Sir2 is a nicotinamide adenine dinucleotide (NAD+)-dependent protein deacetylase involved in gene silencing and longevity. Cellular stresses affect Sir2 activity, but the mechanisms of Sir2 regulation are debated. Nicotinamide has been proposed as a physiological regulator that inhibits Sir2 deacetylase activity by chemical reversal of a covalent reaction intermediate. We demonstrate a chemical strategy to activate Sir2-dependent transcriptional silencing and present evidence that the endogenous level of nicotinamide limits Sir2 activity in wild-type (wt) yeast cells. Nicotinamide inhibition of Sir2 is antagonized in vitro by isonicotinamide, which causes an increase in Sir2 deacetylation activity. Isonicotinamide also substantially increases transcriptional silencing at Sir2-regulated loci in wt strains and in strains lacking key NAD+ salvage pathway enzymes (PNC1 and NPT1). Thus, a nicotinamide antagonist is a Sir2 agonist in vitro and in vivo.
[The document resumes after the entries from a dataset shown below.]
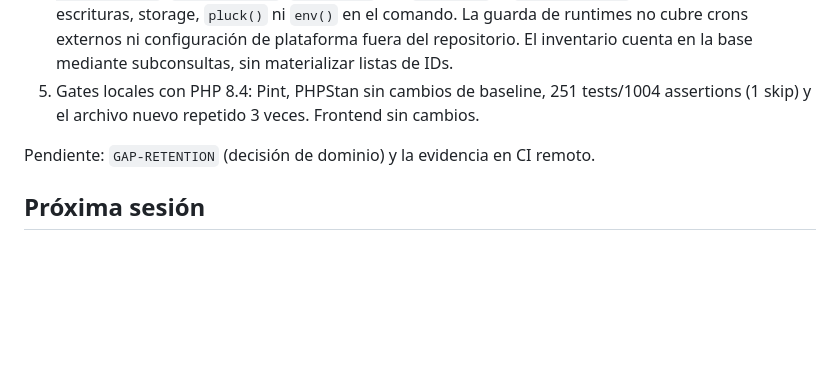
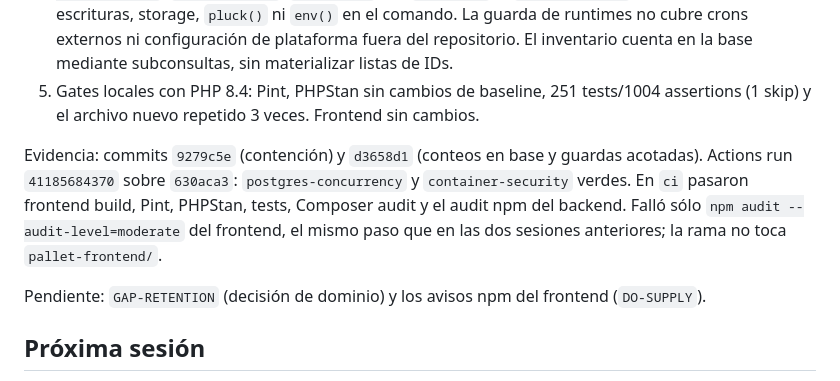
Before and after one commit to tomassalto/pallet-control, a Markdown page: EJECUCION.md, the part around the change. Drawn GitHub-style; blank space fills up the shorter version.

Commit message:
Record archive safety CI evidence
Generated with [Devin](https://devin.ai)

Co-Authored-By: Devin <158243242+devin-ai-integration[bot]@users.noreply.github.com>

```diff
--- a/EJECUCION.md
+++ b/EJECUCION.md
@@ -490,7 +490,9 @@ Rama `hardening/archive-old-data-safety`, creada desde `hardening/storage-cleanu
 4. Tests (7): sin confirmación no modifica, dry-run no modifica y reporta conteos exactos, datos dentro y fuera del corte y logs históricos permanecen, repetición segura, `pallet:archive` ausente del scheduler, guarda sobre los runtimes versionados conocidos (`supervisord.conf`, `docker-entrypoint.sh`, `nixpacks.toml`, `Dockerfile`) sin `schedule:` ni `pallet:archive`, y guarda estática sin escrituras, storage, `pluck()` ni `env()` en el comando. La guarda de runtimes no cubre crons externos ni configuración de plataforma fuera del repositorio. El inventario cuenta en la base mediante subconsultas, sin materializar listas de IDs.
 5. Gates locales con PHP 8.4: Pint, PHPStan sin cambios de baseline, 251 tests/1004 assertions (1 skip) y el archivo nuevo repetido 3 veces. Frontend sin cambios.
 
-Pendiente: `GAP-RETENTION` (decisión de dominio) y la evidencia en CI remoto.
+Evidencia: commits `9279c5e` (contención) y `d3658d1` (conteos en base y guardas acotadas). Actions run `41185684370` sobre `630aca3`: `postgres-concurrency` y `container-security` verdes. En `ci` pasaron frontend build, Pint, PHPStan, tests, Composer audit y el audit npm del backend. Falló sólo `npm audit --audit-level=moderate` del frontend, el mismo paso que en las dos sesiones anteriores; la rama no toca `pallet-frontend/`.
+
+Pendiente: `GAP-RETENTION` (decisión de dominio) y los avisos npm del frontend (`DO-SUPPLY`).
 
 ## Próxima sesión
 
```
Also changed, not shown: AUDITORIA.md (+1 -1 lines).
|Original language||English (US)|
|Number of pages||7|
|State||Published - Feb 18 2005|
ASJC Scopus subject areas
- Molecular Biology
- Cell Biology